Top of Information provided

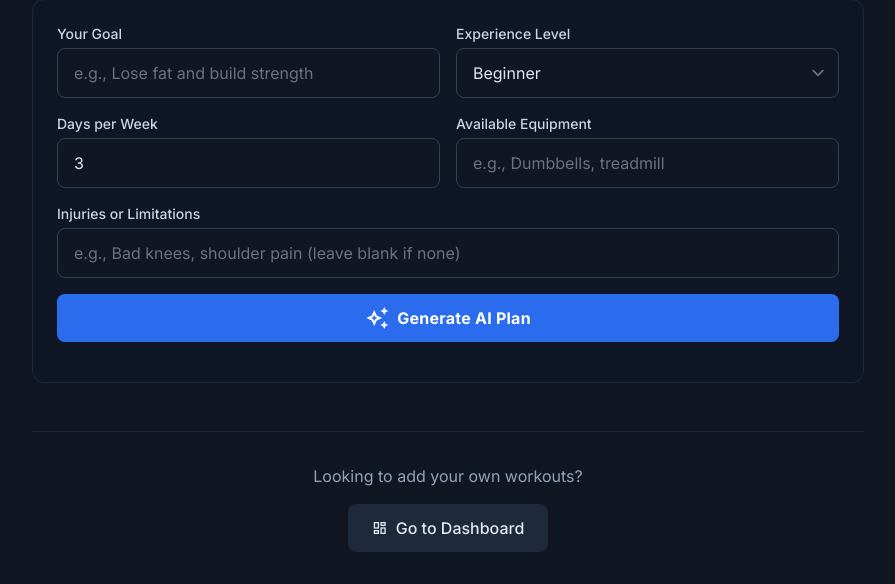
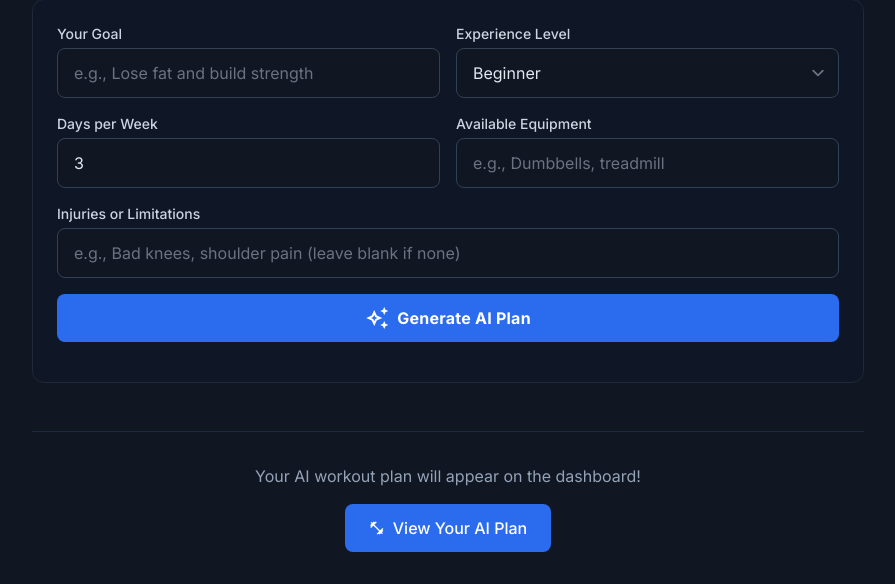
Before and after one commit to RunnelleMoredo/CSCI-4230U---Advanced-Web-Development-Final-Project-, a Flask app: page /ai_workout in a window 1280 px wide. Shown: the part 275-859 px from the top of the page, without its empty margins (192-1087 px from the left). Run offline with Flask 3, Linux system fonts and the light colour scheme; some libraries are stand-ins or nearby versions.

Commit message:
Update AI workout button text for better UX clarity

```diff
--- a/templates/ai_workout.html
+++ b/templates/ai_workout.html
@@ -156,11 +156,11 @@
 
       <!-- Navigation -->
       <div class="text-center mt-12 pt-8 border-t border-slate-200 dark:border-slate-800">
-        <p class="text-slate-500 dark:text-slate-400 mb-4">Looking to add your own workouts?</p>
+        <p class="text-slate-500 dark:text-slate-400 mb-4">Your AI workout plan will appear on the dashboard!</p>
         <button id="goToIntermediate"
-          class="inline-flex items-center gap-2 px-6 py-3 bg-slate-200 dark:bg-slate-800 hover:bg-slate-300 dark:hover:bg-slate-700 rounded-lg text-slate-700 dark:text-slate-200 font-medium transition-colors">
-          <span class="material-symbols-outlined text-base">dashboard</span>
-          Go to Dashboard
+          class="inline-flex items-center gap-2 px-6 py-3 bg-primary hover:bg-primary/90 rounded-lg text-white font-medium transition-colors">
+          <span class="material-symbols-outlined text-base">fitness_center</span>
+          View Your AI Plan
         </button>
       </div>
     </main>
```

Bottom of Information provided

The records above should be returned exactly, with only their pictures held back.

Before and after one commit to RunnelleMoredo/CSCI-4230U---Advanced-Web-Development-Final-Project-, a Flask app: page /ai_workout in a window 1280 px wide. Shown: the part 275-859 px from the top of the page, without its empty margins (192-1087 px from the left). Run offline with Flask 3, Linux system fonts and the light colour scheme; some libraries are stand-ins or nearby versions.

Commit message:
Update AI workout button text for better UX clarity

```diff
--- a/templates/ai_workout.html
+++ b/templates/ai_workout.html
@@ -156,11 +156,11 @@
 
       <!-- Navigation -->
       <div class="text-center mt-12 pt-8 border-t border-slate-200 dark:border-slate-800">
-        <p class="text-slate-500 dark:text-slate-400 mb-4">Looking to add your own workouts?</p>
+        <p class="text-slate-500 dark:text-slate-400 mb-4">Your AI workout plan will appear on the dashboard!</p>
         <button id="goToIntermediate"
-          class="inline-flex items-center gap-2 px-6 py-3 bg-slate-200 dark:bg-slate-800 hover:bg-slate-300 dark:hover:bg-slate-700 rounded-lg text-slate-700 dark:text-slate-200 font-medium transition-colors">
-          <span class="material-symbols-outlined text-base">dashboard</span>
-          Go to Dashboard
+          class="inline-flex items-center gap-2 px-6 py-3 bg-primary hover:bg-primary/90 rounded-lg text-white font-medium transition-colors">
+          <span class="material-symbols-outlined text-base">fitness_center</span>
+          View Your AI Plan
         </button>
       </div>
     </main>
```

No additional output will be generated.